** The title for this post derives from the song "Kids are Different," which is the theme song for the group Kids on the Block, a puppet troupe that teaches children about living with disabilities.


  1. Unfortunately there's become a fine line between having a disabled character who has their own strengths, and having the token disabled character who does one thing. It's like there's extra effort involved to make that character and their disability truly part of the plot instead of, "Oh, yeah, and he's blind/deaf/etc."

    I totally agree that Quest for Camelot does this to an amazing effect. Garrett's abilities (brought on by his disabilities) are essential to the plot, as well as his character's development. However, the larger the group, the less I think his abilities would have been able to shine. With 2 or 4 characters, he's still an integral part to completing the mission.

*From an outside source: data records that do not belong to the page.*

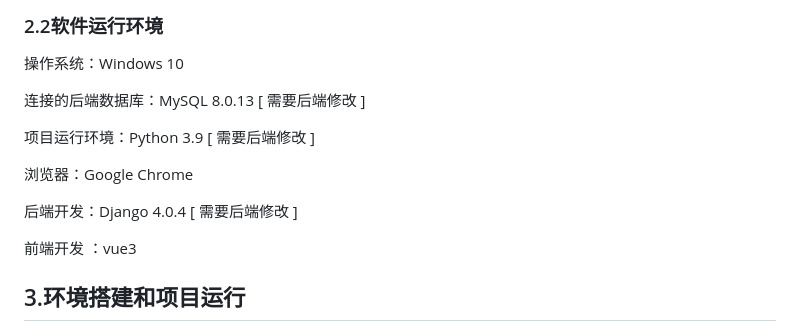
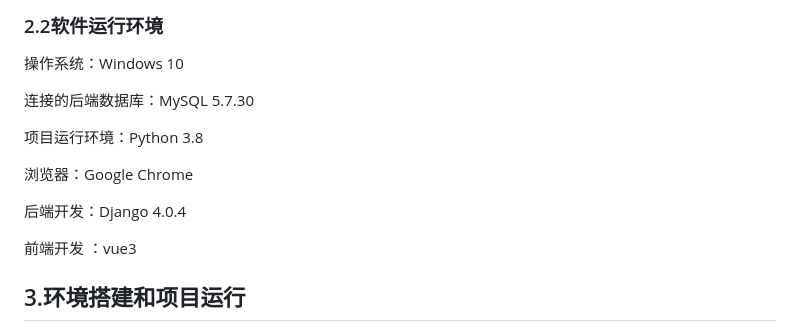
Before and after one commit to Abyss7893/BUAA-SE-2023-PleasantReading, a Markdown page: documents/部署文档.md, the part around the change. GitHub-like rendering.

Commit message:
Update version

```diff
--- a/documents/部署文档.md
+++ b/documents/部署文档.md
@@ -66,13 +66,13 @@
 
 操作系统：Windows 10
 
-连接的后端数据库：MySQL 8.0.13 [ 需要后端修改 ]
+连接的后端数据库：MySQL 5.7.30
 
-项目运行环境：Python 3.9 [ 需要后端修改 ]
+项目运行环境：Python 3.8
 
 浏览器：Google Chrome
 
-后端开发：Django 4.0.4 [ 需要后端修改 ]
+后端开发：Django 4.0.4
 
 前端开发 ：vue3
 
```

    With 8 or 9 (Artie in Glee) it's more like, here's a character who has a disability and yet isn't so different from everyone else - he's still able to find his place, to "fit in". Yes, the plot of Glee is just about as different as you can get from Quest for Camelot, but I think therin lies the differences between areas in which a person with a disability can shine, as opposed to being the token handicap.

    Best of luck with your story!

    (Not bashing on Glee at all - I love it, but just showing it as an example.)

    (Also, Hunchback technically had an original story to stick to in which, yes, Esmeralda hooked up with Phoebes. Silly Victor Hugo, you should have known better.)

  2. Honestly, I thought finding nemo was so powerful because nemo was disabled.

    God luck with your story!

  3. I would love to read more books about people with disabilities, I just don't think I have the capacity to write one myself. (Does that make sense?) I think it has to be handled carefully, and everyone is so worried about offending anyone else, that it becomes really hard to get something like that published. Maybe people out there ARE writing those stories, they just aren't on the shelves because publishers don't know how to market it?

  4. Vicki -- True, they couldn't escape Everything Hugo supplied, though they did toss some things. I gave Hunchback, the original, a read. The number of words they have for disabilites in there is insane.

    Melissa -- Thanks. :)

    Tiana -- I think you raise a fair point. There is a possibility these things are being written and not published.